> _WHAT THE EXERCISE ASKS_
The word "cells" may appear in some lines of the data; copy every such line.
### EXTRACTED INFORMATION
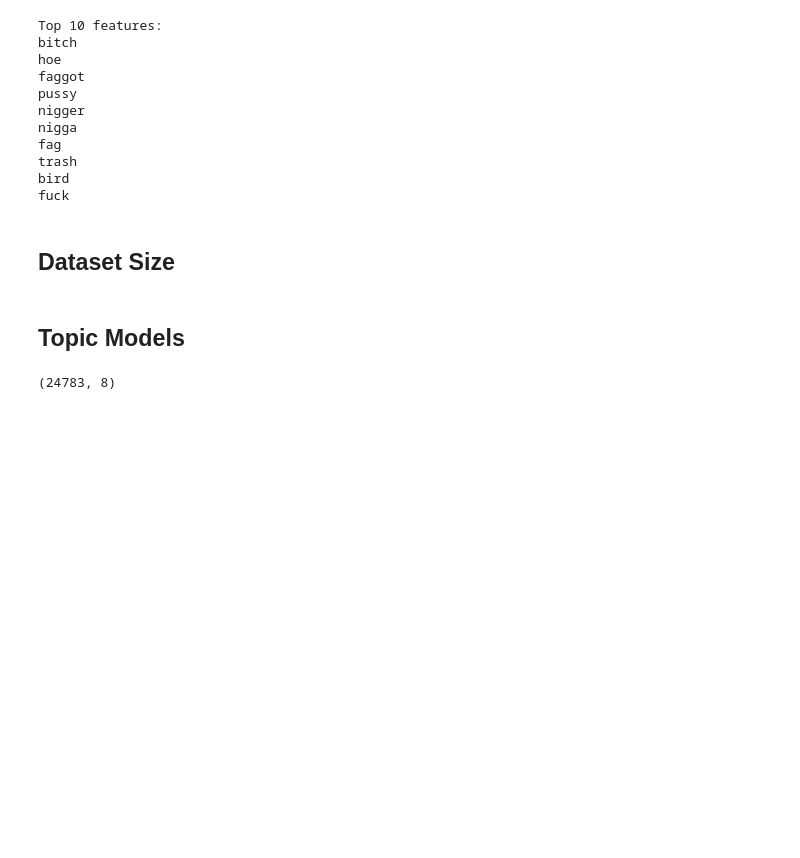
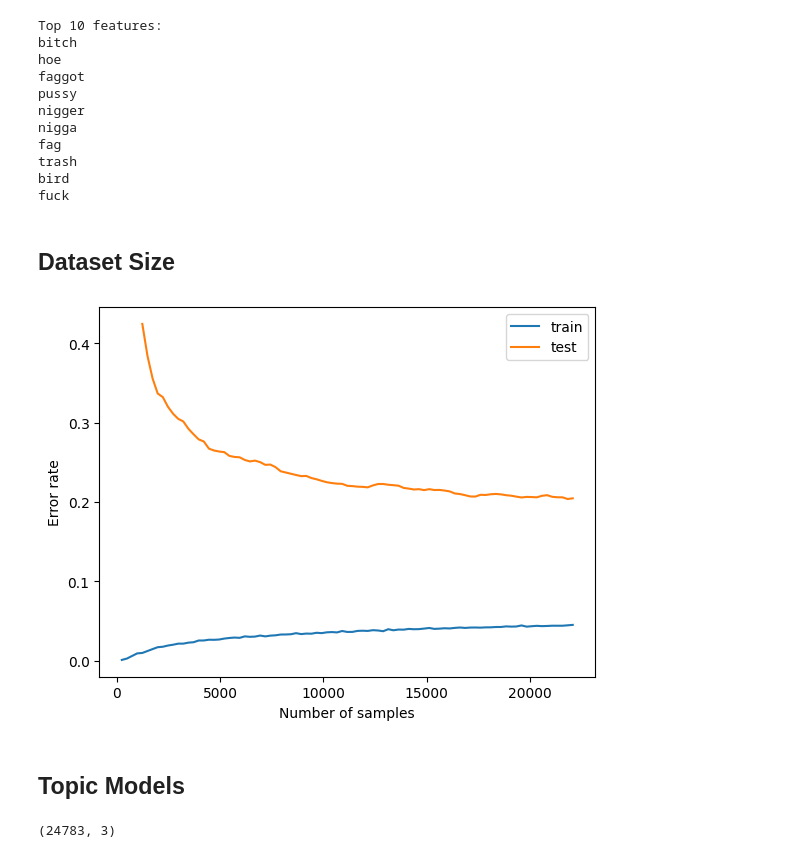
Before and after one commit to gianvr/hate-speech-analysis, a Jupyter notebook: notebook.ipynb, the cells around one changed output. Saved outputs shown, nothing was run; the diff lists cells and outputs as text; code cells hidden in the pictures; blank space fills up the shorter version.

```diff
--- a/notebook.ipynb
+++ b/notebook.ipynb
@@ -246,15 +239,24 @@ fig.show()
+# %%
+df_f_accuracy.index = df_f_accuracy.index * len(df)
+df_f_accuracy["test"] = df_f_accuracy["test"].rolling(window=5).mean()
+# %%
+df_f_accuracy.plot()
+plt.xlabel("Number of samples")
+plt.ylabel("Error rate")
+plt.show()
+# %% [output]
+[figure, added]
 # %% [markdown]
 ## Topic Models
 # %%
 corpus = X
 
-
 vectorizer_nmf_pipeline = Pipeline([('vectorizer', CountVectorizer(binary=True)),
-                                ('nmf', NMF(n_components=8))])
+                                ('nmf', NMF(n_components=3, random_state=42))])
 X_nmf = vectorizer_nmf_pipeline.fit_transform(corpus)
 X_nmf.shape
 # %% [output]
-(24783, 8)
+(24783, 3)
 # %%
 def print_words_in_topics(nmf, vectorizer):
     words = vectorizer.get_feature_names_out()
```
Also changed, not shown: parts of 7 cells of this notebook, 3 other files.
######
> _ANSWER TO THIS EXERCISE_
Before and after one commit to gianvr/hate-speech-analysis, a Jupyter notebook: notebook.ipynb, the cells around one changed output. Saved outputs shown, nothing was run; the diff lists cells and outputs as text; code cells hidden in the pictures; blank space fills up the shorter version.
Also changed, not shown: parts of 7 cells of this notebook, 3 other files.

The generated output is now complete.